Required action: Lines from the records below that contain the word "MyHomePage" are to be copied out.

Change detection data:
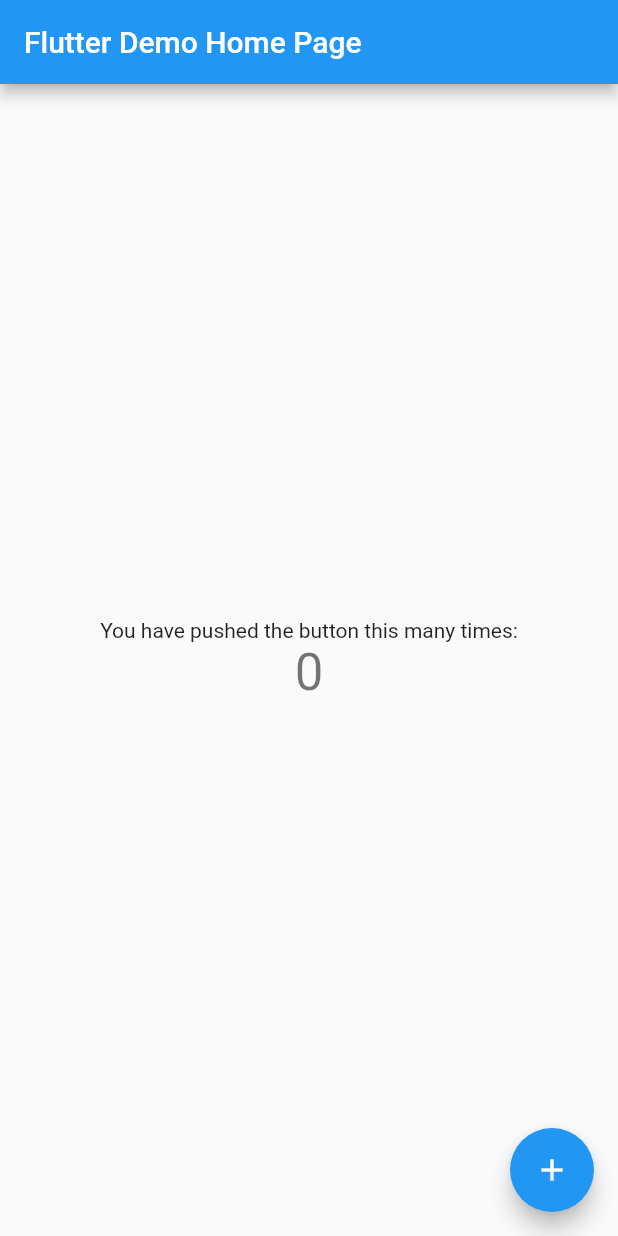
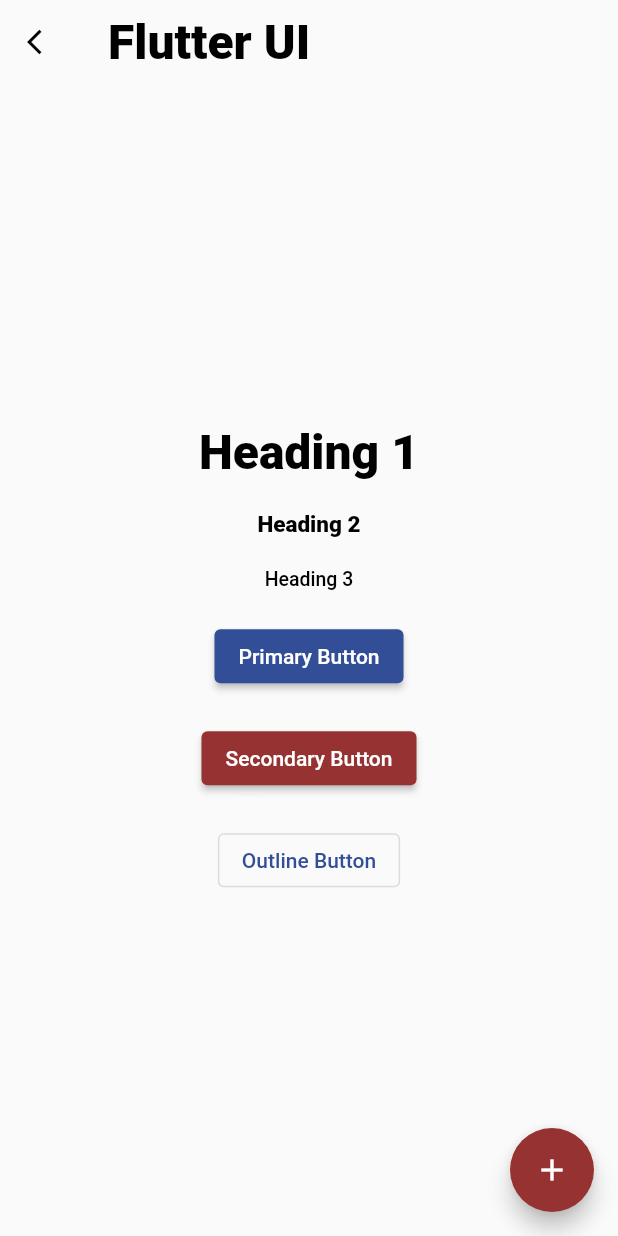
Before and after one commit to LassazVegaz/my_recipe, a Flutter app: the screen it shows after launch, on a phone screen of 412 x 824 dp. Run offline on Flutter 3.47's test engine with Material 2 defaults, Android fonts, the phone set to English and light mode, and no system bars.

Commit message:
theme setup 1

```diff
--- a/lib/main.dart
+++ b/lib/main.dart
@@ -1,4 +1,5 @@
 import 'package:flutter/material.dart';
+import 'package:flutter/services.dart';
 
 void main() {
   runApp(const MyApp());
@@ -7,109 +8,110 @@
 class MyApp extends StatelessWidget {
   const MyApp({Key? key}) : super(key: key);
 
-  // This widget is the root of your application.
+  static const _h1TextStyle = TextStyle(
+    fontSize: 32,
+    fontWeight: FontWeight.w800,
+    color: Colors.black,
+  );
+
+  static const _primaryColor = Color(0xff324E97);
+
   @override
   Widget build(BuildContext context) {
     return MaterialApp(
       title: 'Flutter Demo',
       theme: ThemeData(
-        // This is the theme of your application.
-        //
-        // Try running your application with "flutter run". You'll see the
-        // application has a blue toolbar. Then, without quitting the app, try
-        // changing the primarySwatch below to Colors.green and then invoke
-        // "hot reload" (press "r" in the console where you ran "flutter run",
-        // or simply save your changes to "hot reload" in a Flutter IDE).
-        // Notice that the counter didn't reset back to zero; the application
-        // is not restarted.
-        primarySwatch: Colors.blue,
+        colorScheme: ColorScheme.fromSwatch(
+          backgroundColor: Colors.white,
+        ).copyWith(
+          primary: _primaryColor,
+          secondary: const Color(0xff973232),
+        ),
+        textTheme: const TextTheme(
+          headline1: _h1TextStyle,
+          headline2: TextStyle(
+            fontSize: 15,
+            fontWeight: FontWeight.w800,
+            color: Colors.black,
+          ),
+          headline3: TextStyle(
+            fontSize: 13,
+            fontWeight: FontWeight.w500,
+            color: Colors.black,
+          ),
+        ),
+        appBarTheme: const AppBarTheme(
+          backgroundColor: Colors.transparent,
+          elevation: 0,
+          titleTextStyle: _h1TextStyle,
+          systemOverlayStyle: SystemUiOverlayStyle(
+            statusBarColor: Colors.transparent,
+          ),
+          iconTheme: IconThemeData(
+            color: Colors.black,
+            size: 20,
+          ),
+        ),
       ),
-      home: const MyHomePage(title: 'Flutter Demo Home Page'),
+      home: const MyHomePage(),
     );
   }
 }
 
-class MyHomePage extends StatefulWidget {
-  const MyHomePage({Key? key, required this.title}) : super(key: key);
-
-  // This widget is the home page of your application. It is stateful, meaning
-  // that it has a State object (defined below) that contains fields that affect
-  // how it looks.
-
-  // This class is the configuration for the state. It holds the values (in this
-  // case the title) provided by the parent (in this case the App widget) and
-  // used by the build method of the State. Fields in a Widget subclass are
-  // always marked "final".
-
-  final String title;
-
-  @override
-  State<MyHomePage> createState() => _MyHomePageState();
-}
-
-class _MyHomePageState extends State<MyHomePage> {
-  int _counter = 0;
-
-  void _incrementCounter() {
-    setState(() {
-      // This call to setState tells the Flutter framework that something has
-      // changed in this State, which causes it to rerun the build method below
-      // so that the display can reflect the updated values. If we changed
-      // _counter without calling setState(), then the build method would not be
-      // called again, and so nothing would appear to happen.
-      _counter++;
-    });
-  }
+class MyHomePage extends StatelessWidget {
+  const MyHomePage({Key? key}) : super(key: key);
 
   @override
   Widget build(BuildContext context) {
-    // This method is rerun every time setState is called, for instance as done
-    // by the _incrementCounter method above.
-    //
-    // The Flutter framework has been optimized to make rerunning build methods
-    // fast, so that you can just rebuild anything that needs updating rather
-    // than having to individually change instances of widgets.
     return Scaffold(
       appBar: AppBar(
-        // Here we take the value from the MyHomePage object that was created by
-        // the App.build method, and use it to set our appbar title.
-        title: Text(widget.title),
+        title: const Text("Flutter UI"),
+        leading: const Icon(Icons.arrow_back_ios),
       ),
       body: Center(
-        // Center is a layout widget. It takes a single child and positions it
-        // in the middle of the parent.
         child: Column(
-          // Column is also a layout widget. It takes a list of children and
-          // arranges them vertically. By default, it sizes itself to fit its
-          // children horizontally, and tries to be as tall as its parent.
-          //
-          // Invoke "debug painting" (press "p" in the console, choose the
-          // "Toggle Debug Paint" action from the Flutter Inspector in Android
-          // Studio, or the "Toggle Debug Paint" command in Visual Studio Code)
-          // to see the wireframe for each widget.
-          //
-          // Column has various properties to control how it sizes itself and
-          // how it positions its children. Here we use mainAxisAlignment to
-          // center the children vertically; the main axis here is the vertical
-          // axis because Columns are vertical (the cross axis would be
-          // horizontal).
           mainAxisAlignment: MainAxisAlignment.center,
-          children: <Widget>[
-            const Text(
-              'You have pushed the button this many times:',
+          children: [
+            Text(
+              "Heading 1",
+              style: Theme.of(context).textTheme.headline1,
             ),
+            const SizedBox(height: 20),
             Text(
-              '$_counter',
-              style: Theme.of(context).textTheme.headline4,
+              "Heading 2",
+              style: Theme.of(context).textTheme.headline2,
+            ),
+            const SizedBox(height: 20),
+            Text(
+              "Heading 3",
+              style: Theme.of(context).textTheme.headline3,
+            ),
+            const SizedBox(height: 20),
+            ElevatedButton(
+              onPressed: () {},
+              child: const Text("Primary Button"),
+            ),
+            const SizedBox(height: 20),
+            ElevatedButton(
+              onPressed: () {},
+              style: ElevatedButton.styleFrom(
+                primary: Theme.of(context).colorScheme.secondary,
+              ),
+              child: const Text("Secondary Button"),
+            ),
+            const SizedBox(height: 20),
+            OutlinedButton(
+              onPressed: () {},
+              child: const Text("Outline Button"),
             ),
           ],
         ),
       ),
       floatingActionButton: FloatingActionButton(
-        onPressed: _incrementCounter,
+        onPressed: () {},
         tooltip: 'Increment',
         child: const Icon(Icons.add),
-      ), // This trailing comma makes auto-formatting nicer for build methods.
+      ),
     );
   }
 }
```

Exercise result:
-      home: const MyHomePage(title: 'Flutter Demo Home Page'),
+      home: const MyHomePage(),
-class MyHomePage extends StatefulWidget {
-  const MyHomePage({Key? key, required this.title}) : super(key: key);
-  State<MyHomePage> createState() => _MyHomePageState();
-class _MyHomePageState extends State<MyHomePage> {
+class MyHomePage extends StatelessWidget {
+  const MyHomePage({Key? key}) : super(key: key);
-        // Here we take the value from the MyHomePage object that was created by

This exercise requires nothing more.